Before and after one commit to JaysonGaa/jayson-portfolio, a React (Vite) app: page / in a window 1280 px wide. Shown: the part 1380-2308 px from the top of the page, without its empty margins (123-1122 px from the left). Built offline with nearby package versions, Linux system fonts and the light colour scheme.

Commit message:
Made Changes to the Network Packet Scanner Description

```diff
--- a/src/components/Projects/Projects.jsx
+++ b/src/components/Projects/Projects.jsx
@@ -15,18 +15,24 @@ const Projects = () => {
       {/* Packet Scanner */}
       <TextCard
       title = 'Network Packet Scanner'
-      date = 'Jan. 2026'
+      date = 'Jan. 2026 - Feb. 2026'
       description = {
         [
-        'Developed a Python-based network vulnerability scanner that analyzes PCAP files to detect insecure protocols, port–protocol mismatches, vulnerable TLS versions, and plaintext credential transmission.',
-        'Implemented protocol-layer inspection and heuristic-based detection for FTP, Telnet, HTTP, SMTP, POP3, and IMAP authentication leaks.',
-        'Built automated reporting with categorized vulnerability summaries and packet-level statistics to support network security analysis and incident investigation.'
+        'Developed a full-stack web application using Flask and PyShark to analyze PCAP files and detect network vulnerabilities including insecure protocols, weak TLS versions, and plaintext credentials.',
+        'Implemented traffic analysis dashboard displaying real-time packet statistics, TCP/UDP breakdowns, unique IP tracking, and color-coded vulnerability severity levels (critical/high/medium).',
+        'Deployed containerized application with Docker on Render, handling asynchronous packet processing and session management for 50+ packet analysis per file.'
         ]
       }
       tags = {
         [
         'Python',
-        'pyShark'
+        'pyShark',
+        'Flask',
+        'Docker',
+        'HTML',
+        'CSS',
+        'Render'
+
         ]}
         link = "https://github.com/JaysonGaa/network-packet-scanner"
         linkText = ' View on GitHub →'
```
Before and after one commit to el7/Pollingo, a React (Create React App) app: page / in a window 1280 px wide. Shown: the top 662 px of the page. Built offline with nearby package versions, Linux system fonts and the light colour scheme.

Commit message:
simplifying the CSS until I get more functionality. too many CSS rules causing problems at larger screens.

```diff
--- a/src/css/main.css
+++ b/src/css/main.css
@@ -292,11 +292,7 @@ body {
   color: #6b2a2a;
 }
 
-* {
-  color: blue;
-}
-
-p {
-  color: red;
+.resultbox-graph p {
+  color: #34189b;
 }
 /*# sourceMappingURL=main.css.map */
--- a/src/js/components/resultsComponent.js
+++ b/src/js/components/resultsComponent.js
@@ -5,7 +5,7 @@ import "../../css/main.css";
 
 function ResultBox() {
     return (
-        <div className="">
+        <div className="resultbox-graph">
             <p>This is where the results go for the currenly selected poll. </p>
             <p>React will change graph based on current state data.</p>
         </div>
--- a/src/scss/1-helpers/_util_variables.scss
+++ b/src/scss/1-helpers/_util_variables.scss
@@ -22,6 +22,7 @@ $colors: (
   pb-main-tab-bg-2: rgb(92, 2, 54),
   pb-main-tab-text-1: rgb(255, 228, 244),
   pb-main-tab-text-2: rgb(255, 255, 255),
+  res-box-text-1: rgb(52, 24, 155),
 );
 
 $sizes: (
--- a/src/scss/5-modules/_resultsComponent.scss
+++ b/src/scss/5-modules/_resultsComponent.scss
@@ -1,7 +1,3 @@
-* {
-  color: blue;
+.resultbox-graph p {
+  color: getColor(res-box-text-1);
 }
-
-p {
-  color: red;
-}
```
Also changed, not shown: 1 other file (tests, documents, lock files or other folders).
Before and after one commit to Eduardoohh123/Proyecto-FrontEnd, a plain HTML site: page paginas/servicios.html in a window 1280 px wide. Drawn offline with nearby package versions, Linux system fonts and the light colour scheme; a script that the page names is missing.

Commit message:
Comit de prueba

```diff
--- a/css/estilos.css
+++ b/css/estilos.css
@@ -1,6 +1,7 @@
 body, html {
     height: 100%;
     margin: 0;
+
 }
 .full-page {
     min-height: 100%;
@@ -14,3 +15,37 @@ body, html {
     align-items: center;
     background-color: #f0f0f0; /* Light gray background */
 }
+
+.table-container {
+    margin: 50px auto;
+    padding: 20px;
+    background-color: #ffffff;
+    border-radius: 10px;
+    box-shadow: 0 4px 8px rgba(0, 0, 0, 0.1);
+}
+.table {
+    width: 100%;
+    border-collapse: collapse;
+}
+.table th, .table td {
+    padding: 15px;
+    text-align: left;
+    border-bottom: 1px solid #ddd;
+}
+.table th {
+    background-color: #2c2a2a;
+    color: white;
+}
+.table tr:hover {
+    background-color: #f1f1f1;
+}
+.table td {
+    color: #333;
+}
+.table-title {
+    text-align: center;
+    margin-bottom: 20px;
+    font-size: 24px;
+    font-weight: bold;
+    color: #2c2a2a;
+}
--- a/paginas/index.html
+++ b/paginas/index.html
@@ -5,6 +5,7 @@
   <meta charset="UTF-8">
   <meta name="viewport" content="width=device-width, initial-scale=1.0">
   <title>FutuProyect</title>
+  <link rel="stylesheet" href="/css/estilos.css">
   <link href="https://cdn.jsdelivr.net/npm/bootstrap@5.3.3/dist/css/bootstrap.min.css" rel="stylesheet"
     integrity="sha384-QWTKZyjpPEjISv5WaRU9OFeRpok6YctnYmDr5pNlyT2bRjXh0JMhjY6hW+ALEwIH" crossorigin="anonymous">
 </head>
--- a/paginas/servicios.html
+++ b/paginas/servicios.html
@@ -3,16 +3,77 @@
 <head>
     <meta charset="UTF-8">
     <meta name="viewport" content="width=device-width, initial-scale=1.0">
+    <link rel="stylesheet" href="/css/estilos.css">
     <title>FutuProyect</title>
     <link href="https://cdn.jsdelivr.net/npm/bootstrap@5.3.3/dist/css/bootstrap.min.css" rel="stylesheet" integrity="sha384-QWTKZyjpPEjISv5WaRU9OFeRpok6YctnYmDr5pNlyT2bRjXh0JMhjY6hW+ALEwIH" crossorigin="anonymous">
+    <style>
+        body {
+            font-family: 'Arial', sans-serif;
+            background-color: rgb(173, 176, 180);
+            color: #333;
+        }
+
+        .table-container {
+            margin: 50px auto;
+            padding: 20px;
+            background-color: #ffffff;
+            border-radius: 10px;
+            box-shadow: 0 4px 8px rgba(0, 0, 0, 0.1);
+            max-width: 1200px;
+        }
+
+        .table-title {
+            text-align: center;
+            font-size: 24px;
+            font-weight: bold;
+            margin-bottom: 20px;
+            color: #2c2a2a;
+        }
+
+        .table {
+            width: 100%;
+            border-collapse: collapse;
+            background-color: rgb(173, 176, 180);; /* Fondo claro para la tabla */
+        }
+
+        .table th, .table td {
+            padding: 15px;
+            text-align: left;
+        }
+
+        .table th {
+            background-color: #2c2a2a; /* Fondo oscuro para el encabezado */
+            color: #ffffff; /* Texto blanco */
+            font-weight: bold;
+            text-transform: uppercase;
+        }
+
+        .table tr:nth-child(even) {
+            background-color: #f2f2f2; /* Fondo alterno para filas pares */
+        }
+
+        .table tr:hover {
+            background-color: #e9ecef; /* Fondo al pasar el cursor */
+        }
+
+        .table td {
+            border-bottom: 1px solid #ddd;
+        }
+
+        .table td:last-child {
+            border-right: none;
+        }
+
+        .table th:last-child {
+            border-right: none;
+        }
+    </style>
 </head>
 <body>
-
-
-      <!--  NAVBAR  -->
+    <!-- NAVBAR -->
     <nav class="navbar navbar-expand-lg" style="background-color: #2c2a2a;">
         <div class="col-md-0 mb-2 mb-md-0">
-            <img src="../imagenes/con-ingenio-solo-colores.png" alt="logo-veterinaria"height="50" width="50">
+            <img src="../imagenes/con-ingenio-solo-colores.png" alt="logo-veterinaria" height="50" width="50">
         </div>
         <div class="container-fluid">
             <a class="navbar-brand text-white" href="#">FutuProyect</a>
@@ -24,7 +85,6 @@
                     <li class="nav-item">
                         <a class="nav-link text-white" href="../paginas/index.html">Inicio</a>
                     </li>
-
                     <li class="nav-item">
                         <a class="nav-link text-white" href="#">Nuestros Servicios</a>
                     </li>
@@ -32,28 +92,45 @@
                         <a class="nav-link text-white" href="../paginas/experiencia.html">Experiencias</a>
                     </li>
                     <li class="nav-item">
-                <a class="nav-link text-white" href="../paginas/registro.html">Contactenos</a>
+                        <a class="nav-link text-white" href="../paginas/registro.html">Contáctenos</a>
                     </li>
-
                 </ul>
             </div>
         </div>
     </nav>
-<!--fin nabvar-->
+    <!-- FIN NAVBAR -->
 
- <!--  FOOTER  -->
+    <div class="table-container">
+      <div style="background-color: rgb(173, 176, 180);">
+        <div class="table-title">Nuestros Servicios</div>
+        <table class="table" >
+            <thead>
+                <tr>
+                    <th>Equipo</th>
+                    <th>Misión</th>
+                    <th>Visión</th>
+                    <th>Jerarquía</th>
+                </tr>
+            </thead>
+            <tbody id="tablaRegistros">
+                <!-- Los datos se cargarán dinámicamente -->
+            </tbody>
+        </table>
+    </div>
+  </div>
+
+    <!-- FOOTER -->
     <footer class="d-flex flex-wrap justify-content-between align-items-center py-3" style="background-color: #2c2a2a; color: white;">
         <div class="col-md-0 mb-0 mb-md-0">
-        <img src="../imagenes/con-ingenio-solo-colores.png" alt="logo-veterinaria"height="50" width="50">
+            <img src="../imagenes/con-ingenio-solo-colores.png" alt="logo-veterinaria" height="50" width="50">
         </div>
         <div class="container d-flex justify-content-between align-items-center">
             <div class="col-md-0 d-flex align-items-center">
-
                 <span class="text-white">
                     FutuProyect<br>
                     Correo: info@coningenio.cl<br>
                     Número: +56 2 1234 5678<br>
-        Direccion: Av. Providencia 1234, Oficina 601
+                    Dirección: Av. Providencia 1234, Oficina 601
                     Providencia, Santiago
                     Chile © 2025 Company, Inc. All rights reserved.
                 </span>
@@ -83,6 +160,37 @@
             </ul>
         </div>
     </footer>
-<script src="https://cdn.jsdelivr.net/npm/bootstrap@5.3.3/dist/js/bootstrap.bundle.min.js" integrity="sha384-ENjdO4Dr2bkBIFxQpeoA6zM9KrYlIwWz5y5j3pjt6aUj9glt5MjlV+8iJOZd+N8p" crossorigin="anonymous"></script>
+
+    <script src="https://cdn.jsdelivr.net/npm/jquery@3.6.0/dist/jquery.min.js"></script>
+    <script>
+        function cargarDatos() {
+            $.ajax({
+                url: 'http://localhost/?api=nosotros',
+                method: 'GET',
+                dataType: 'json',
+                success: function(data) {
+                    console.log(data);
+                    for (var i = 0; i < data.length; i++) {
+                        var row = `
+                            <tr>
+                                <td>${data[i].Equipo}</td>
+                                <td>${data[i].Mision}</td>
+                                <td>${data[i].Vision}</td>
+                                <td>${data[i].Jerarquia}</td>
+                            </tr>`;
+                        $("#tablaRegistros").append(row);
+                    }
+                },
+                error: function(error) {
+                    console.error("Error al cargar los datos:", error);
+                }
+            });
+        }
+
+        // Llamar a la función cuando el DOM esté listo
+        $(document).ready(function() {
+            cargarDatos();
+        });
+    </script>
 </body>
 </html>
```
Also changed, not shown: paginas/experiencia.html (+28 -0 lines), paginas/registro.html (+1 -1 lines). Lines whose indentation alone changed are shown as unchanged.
※
**HOW TO COMPLETE THIS TASK**. Scan the material and collect every line that contains "index".

**ANSWER FOR THIS EXERCISE**.
--- a/paginas/index.html
+++ b/paginas/index.html
                         <a class="nav-link text-white" href="../paginas/index.html">Inicio</a>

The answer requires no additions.